[Web page edit records]

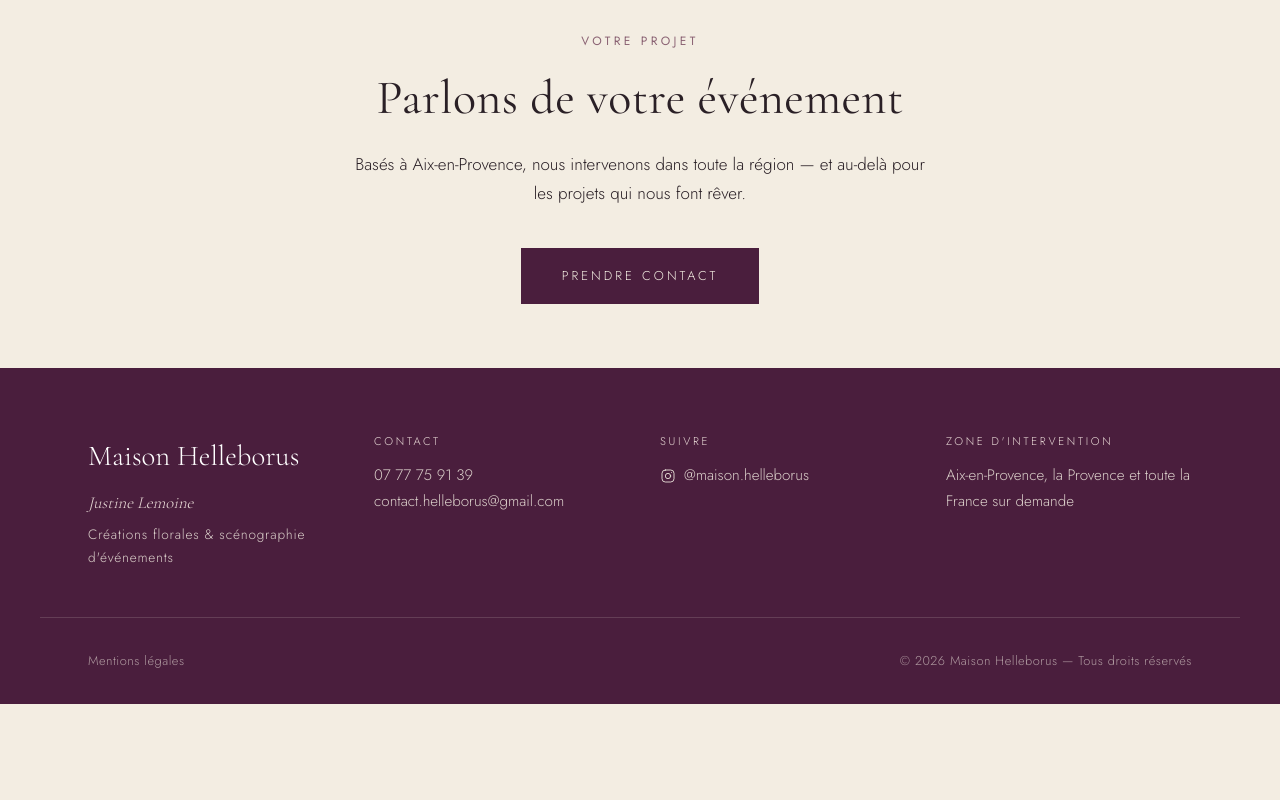
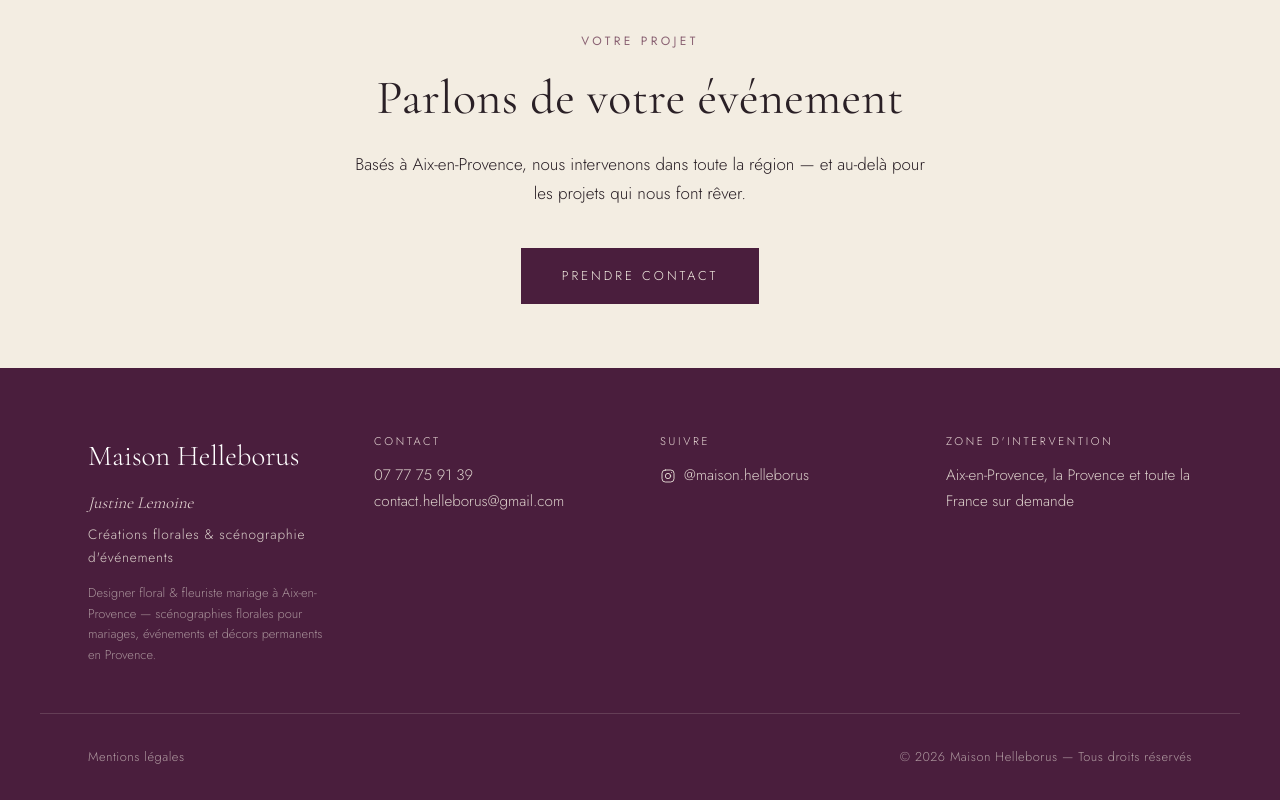
Before and after one commit to Rom-mtl/helleborus, a Next.js app: page / in a window 1280 px wide. Shown: the part 3736-4536 px from the top of the page. Before the commit the page ends 4440 px from the top, so only its background shows below. Built offline with nearby package versions, Linux system fonts and the light colour scheme.

Commit message:
Footer : ligne descriptive SEO naturelle (designer floral, fleuriste mariage Aix-en-Provence)

```diff
--- a/app/globals.css
+++ b/app/globals.css
@@ -566,6 +566,14 @@ h3 { font-size: clamp(1.4rem, 2.5vw, 1.8rem); }
   letter-spacing: 0.06em;
 }
 
+.footer__seo {
+  margin-top: 0.9rem;
+  font-size: 0.8rem;
+  line-height: 1.6;
+  color: rgba(243, 237, 226, 0.55);
+  max-width: 34ch;
+}
+
 /* Signature manuscrite discrète (accueil) */
 .signature {
   font-family: var(--font-display);
--- a/components/Footer.jsx
+++ b/components/Footer.jsx
@@ -10,6 +10,11 @@ export default function Footer() {
           <p className="footer__brand">{site.name}</p>
           <p className="footer__person">{site.contact.person}</p>
           <p className="footer__tag">{site.tagline}</p>
+          <p className="footer__seo">
+            Designer floral &amp; fleuriste mariage à Aix-en-Provence —
+            scénographies florales pour mariages, événements et décors
+            permanents en Provence.
+          </p>
         </div>
 
         <div className="footer__block">
```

• _EXERCISE DETAILS_:
Copy out the entries verbatim, but skip every picture.

• _SOLUTION FOR THIS EXERCISE_:
Before and after one commit to Rom-mtl/helleborus, a Next.js app: page / in a window 1280 px wide. Shown: the part 3736-4536 px from the top of the page. Before the commit the page ends 4440 px from the top, so only its background shows below. Built offline with nearby package versions, Linux system fonts and the light colour scheme.

Commit message:
Footer : ligne descriptive SEO naturelle (designer floral, fleuriste mariage Aix-en-Provence)

```diff
--- a/app/globals.css
+++ b/app/globals.css
@@ -566,6 +566,14 @@ h3 { font-size: clamp(1.4rem, 2.5vw, 1.8rem); }
   letter-spacing: 0.06em;
 }
 
+.footer__seo {
+  margin-top: 0.9rem;
+  font-size: 0.8rem;
+  line-height: 1.6;
+  color: rgba(243, 237, 226, 0.55);
+  max-width: 34ch;
+}
+
 /* Signature manuscrite discrète (accueil) */
 .signature {
   font-family: var(--font-display);
--- a/components/Footer.jsx
+++ b/components/Footer.jsx
@@ -10,6 +10,11 @@ export default function Footer() {
           <p className="footer__brand">{site.name}</p>
           <p className="footer__person">{site.contact.person}</p>
           <p className="footer__tag">{site.tagline}</p>
+          <p className="footer__seo">
+            Designer floral &amp; fleuriste mariage à Aix-en-Provence —
+            scénographies florales pour mariages, événements et décors
+            permanents en Provence.
+          </p>
         </div>
 
         <div className="footer__block">
```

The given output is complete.